Exact copy, no pictures: set down every entry below as written.

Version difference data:
- - -
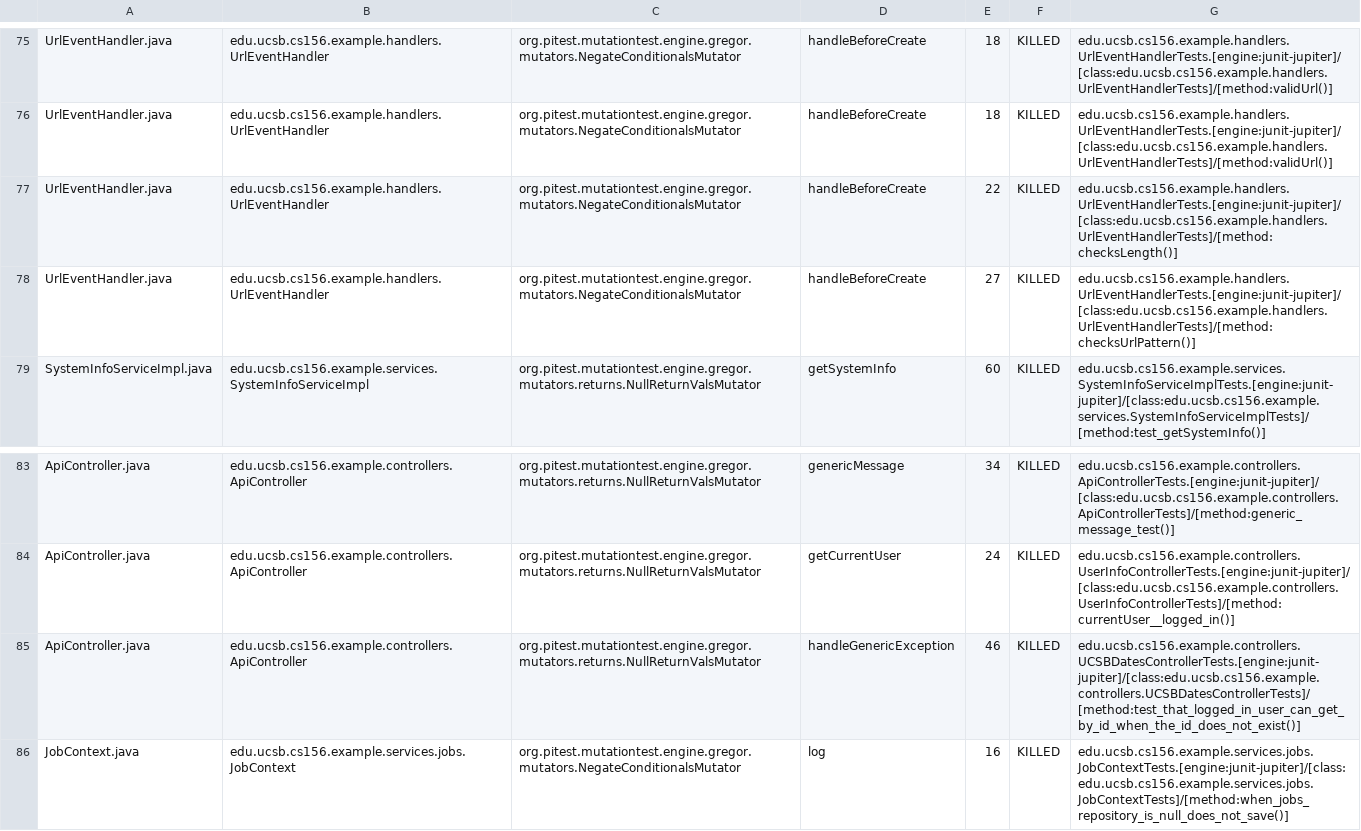
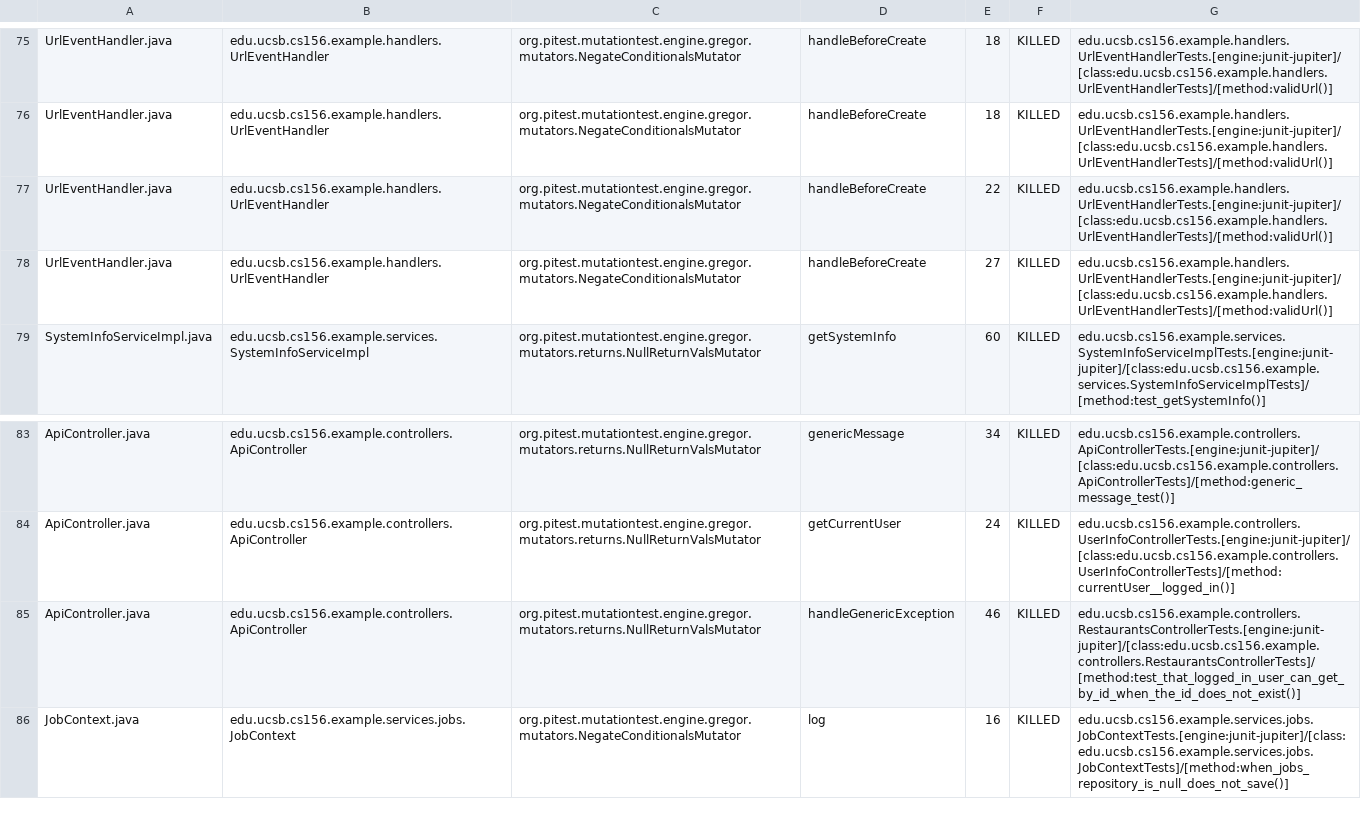
Before and after one commit to ucsb-cs156-s26/team01-s26-staff, a CSV file: prs/97/pitest/mutations.csv, drawn as a sheet; only a part is shown, gaps mark what is left out.

Commit message:
Deploying to gh-pages from @ ucsb-cs156-s26/team01-s26-staff@2972928d70cf7f472ec267b2a8d38b53b6be3e1b 🚀

```diff
--- a/prs/97/pitest/mutations.csv
+++ b/prs/97/pitest/mutations.csv
@@ -76,4 +76,4 @@ UrlEventHandler.java,edu.ucsb.cs156.example.handlers.UrlEventHandler,org.pitest.
 UrlEventHandler.java,edu.ucsb.cs156.example.handlers.UrlEventHandler,org.pitest.mutationtest.engine.gregor.mutators.NegateConditionalsMutator,handleBeforeCreate,18,KILLED,edu.ucsb.cs156.example.handlers.UrlEventHandlerTests.[engine:junit-jupiter]/[class:edu.ucsb.cs156.example.handlers.UrlEventHandlerTests]/[method:validUrl()]
-UrlEventHandler.java,edu.ucsb.cs156.example.handlers.UrlEventHandler,org.pitest.mutationtest.engine.gregor.mutators.NegateConditionalsMutator,handleBeforeCreate,22,KILLED,edu.ucsb.cs156.example.handlers.UrlEventHandlerTests.[engine:junit-jupiter]/[class:edu.ucsb.cs156.example.handlers.UrlEventHandlerTests]/[method:checksLength()]
-UrlEventHandler.java,edu.ucsb.cs156.example.handlers.UrlEventHandler,org.pitest.mutationtest.engine.gregor.mutators.NegateConditionalsMutator,handleBeforeCreate,27,KILLED,edu.ucsb.cs156.example.handlers.UrlEventHandlerTests.[engine:junit-jupiter]/[class:edu.ucsb.cs156.example.handlers.UrlEventHandlerTests]/[method:checksUrlPattern()]
+UrlEventHandler.java,edu.ucsb.cs156.example.handlers.UrlEventHandler,org.pitest.mutationtest.engine.gregor.mutators.NegateConditionalsMutator,handleBeforeCreate,22,KILLED,edu.ucsb.cs156.example.handlers.UrlEventHandlerTests.[engine:junit-jupiter]/[class:edu.ucsb.cs156.example.handlers.UrlEventHandlerTests]/[method:validUrl()]
+UrlEventHandler.java,edu.ucsb.cs156.example.handlers.UrlEventHandler,org.pitest.mutationtest.engine.gregor.mutators.NegateConditionalsMutator,handleBeforeCreate,27,KILLED,edu.ucsb.cs156.example.handlers.UrlEventHandlerTests.[engine:junit-jupiter]/[class:edu.ucsb.cs156.example.handlers.UrlEventHandlerTests]/[method:validUrl()]
 SystemInfoServiceImpl.java,edu.ucsb.cs156.example.services.SystemInfoServiceImpl,org.pitest.mutationtest.engine.gregor.mutators.returns.NullReturnValsMutator,getSystemInfo,60,KILLED,edu.ucsb.cs156.example.services.SystemInfoServiceImplTests.[engine:junit-jupiter]/[class:edu.ucsb.cs156.example.services.SystemInfoServiceImplTests]/[method:test_getSystemInfo()]
@@ -84,3 +84,3 @@ ApiController.java,edu.ucsb.cs156.example.controllers.ApiController,org.pitest.m
 ApiController.java,edu.ucsb.cs156.example.controllers.ApiController,org.pitest.mutationtest.engine.gregor.mutators.returns.NullReturnValsMutator,getCurrentUser,24,KILLED,edu.ucsb.cs156.example.controllers.UserInfoControllerTests.[engine:junit-jupiter]/[class:edu.ucsb.cs156.example.controllers.UserInfoControllerTests]/[method:currentUser__logged_in()]
-ApiController.java,edu.ucsb.cs156.example.controllers.ApiController,org.pitest.mutationtest.engine.gregor.mutators.returns.NullReturnValsMutator,handleGenericException,46,KILLED,edu.ucsb.cs156.example.controllers.UCSBDatesControllerTests.[engine:junit-jupiter]/[class:edu.ucsb.cs156.example.controllers.UCSBDatesControllerTests]/[method:test_that_logged_in_user_can_get_by_id_when_the_id_does_not_exist()]
+ApiController.java,edu.ucsb.cs156.example.controllers.ApiController,org.pitest.mutationtest.engine.gregor.mutators.returns.NullReturnValsMutator,handleGenericException,46,KILLED,edu.ucsb.cs156.example.controllers.RestaurantsControllerTests.[engine:junit-jupiter]/[class:edu.ucsb.cs156.example.controllers.RestaurantsControllerTests]/[method:test_that_logged_in_user_can_get_by_id_when_the_id_does_not_exist()]
 JobContext.java,edu.ucsb.cs156.example.services.jobs.JobContext,org.pitest.mutationtest.engine.gregor.mutators.NegateConditionalsMutator,log,16,KILLED,edu.ucsb.cs156.example.services.jobs.JobContextTests.[engine:junit-jupiter]/[class:edu.ucsb.cs156.example.services.jobs.JobContextTests]/[method:when_jobs_repository_is_null_does_not_save()]
```
Also changed, not shown: 17 other files.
- - -
_Exercise answer_:
Before and after one commit to ucsb-cs156-s26/team01-s26-staff, a CSV file: prs/97/pitest/mutations.csv, drawn as a sheet; only a part is shown, gaps mark what is left out.

Commit message:
Deploying to gh-pages from @ ucsb-cs156-s26/team01-s26-staff@2972928d70cf7f472ec267b2a8d38b53b6be3e1b 🚀

```diff
--- a/prs/97/pitest/mutations.csv
+++ b/prs/97/pitest/mutations.csv
@@ -76,4 +76,4 @@ UrlEventHandler.java,edu.ucsb.cs156.example.handlers.UrlEventHandler,org.pitest.
 UrlEventHandler.java,edu.ucsb.cs156.example.handlers.UrlEventHandler,org.pitest.mutationtest.engine.gregor.mutators.NegateConditionalsMutator,handleBeforeCreate,18,KILLED,edu.ucsb.cs156.example.handlers.UrlEventHandlerTests.[engine:junit-jupiter]/[class:edu.ucsb.cs156.example.handlers.UrlEventHandlerTests]/[method:validUrl()]
-UrlEventHandler.java,edu.ucsb.cs156.example.handlers.UrlEventHandler,org.pitest.mutationtest.engine.gregor.mutators.NegateConditionalsMutator,handleBeforeCreate,22,KILLED,edu.ucsb.cs156.example.handlers.UrlEventHandlerTests.[engine:junit-jupiter]/[class:edu.ucsb.cs156.example.handlers.UrlEventHandlerTests]/[method:checksLength()]
-UrlEventHandler.java,edu.ucsb.cs156.example.handlers.UrlEventHandler,org.pitest.mutationtest.engine.gregor.mutators.NegateConditionalsMutator,handleBeforeCreate,27,KILLED,edu.ucsb.cs156.example.handlers.UrlEventHandlerTests.[engine:junit-jupiter]/[class:edu.ucsb.cs156.example.handlers.UrlEventHandlerTests]/[method:checksUrlPattern()]
+UrlEventHandler.java,edu.ucsb.cs156.example.handlers.UrlEventHandler,org.pitest.mutationtest.engine.gregor.mutators.NegateConditionalsMutator,handleBeforeCreate,22,KILLED,edu.ucsb.cs156.example.handlers.UrlEventHandlerTests.[engine:junit-jupiter]/[class:edu.ucsb.cs156.example.handlers.UrlEventHandlerTests]/[method:validUrl()]
+UrlEventHandler.java,edu.ucsb.cs156.example.handlers.UrlEventHandler,org.pitest.mutationtest.engine.gregor.mutators.NegateConditionalsMutator,handleBeforeCreate,27,KILLED,edu.ucsb.cs156.example.handlers.UrlEventHandlerTests.[engine:junit-jupiter]/[class:edu.ucsb.cs156.example.handlers.UrlEventHandlerTests]/[method:validUrl()]
 SystemInfoServiceImpl.java,edu.ucsb.cs156.example.services.SystemInfoServiceImpl,org.pitest.mutationtest.engine.gregor.mutators.returns.NullReturnValsMutator,getSystemInfo,60,KILLED,edu.ucsb.cs156.example.services.SystemInfoServiceImplTests.[engine:junit-jupiter]/[class:edu.ucsb.cs156.example.services.SystemInfoServiceImplTests]/[method:test_getSystemInfo()]
@@ -84,3 +84,3 @@ ApiController.java,edu.ucsb.cs156.example.controllers.ApiController,org.pitest.m
 ApiController.java,edu.ucsb.cs156.example.controllers.ApiController,org.pitest.mutationtest.engine.gregor.mutators.returns.NullReturnValsMutator,getCurrentUser,24,KILLED,edu.ucsb.cs156.example.controllers.UserInfoControllerTests.[engine:junit-jupiter]/[class:edu.ucsb.cs156.example.controllers.UserInfoControllerTests]/[method:currentUser__logged_in()]
-ApiController.java,edu.ucsb.cs156.example.controllers.ApiController,org.pitest.mutationtest.engine.gregor.mutators.returns.NullReturnValsMutator,handleGenericException,46,KILLED,edu.ucsb.cs156.example.controllers.UCSBDatesControllerTests.[engine:junit-jupiter]/[class:edu.ucsb.cs156.example.controllers.UCSBDatesControllerTests]/[method:test_that_logged_in_user_can_get_by_id_when_the_id_does_not_exist()]
+ApiController.java,edu.ucsb.cs156.example.controllers.ApiController,org.pitest.mutationtest.engine.gregor.mutators.returns.NullReturnValsMutator,handleGenericException,46,KILLED,edu.ucsb.cs156.example.controllers.RestaurantsControllerTests.[engine:junit-jupiter]/[class:edu.ucsb.cs156.example.controllers.RestaurantsControllerTests]/[method:test_that_logged_in_user_can_get_by_id_when_the_id_does_not_exist()]
 JobContext.java,edu.ucsb.cs156.example.services.jobs.JobContext,org.pitest.mutationtest.engine.gregor.mutators.NegateConditionalsMutator,log,16,KILLED,edu.ucsb.cs156.example.services.jobs.JobContextTests.[engine:junit-jupiter]/[class:edu.ucsb.cs156.example.services.jobs.JobContextTests]/[method:when_jobs_repository_is_null_does_not_save()]
```
Also changed, not shown: 17 other files.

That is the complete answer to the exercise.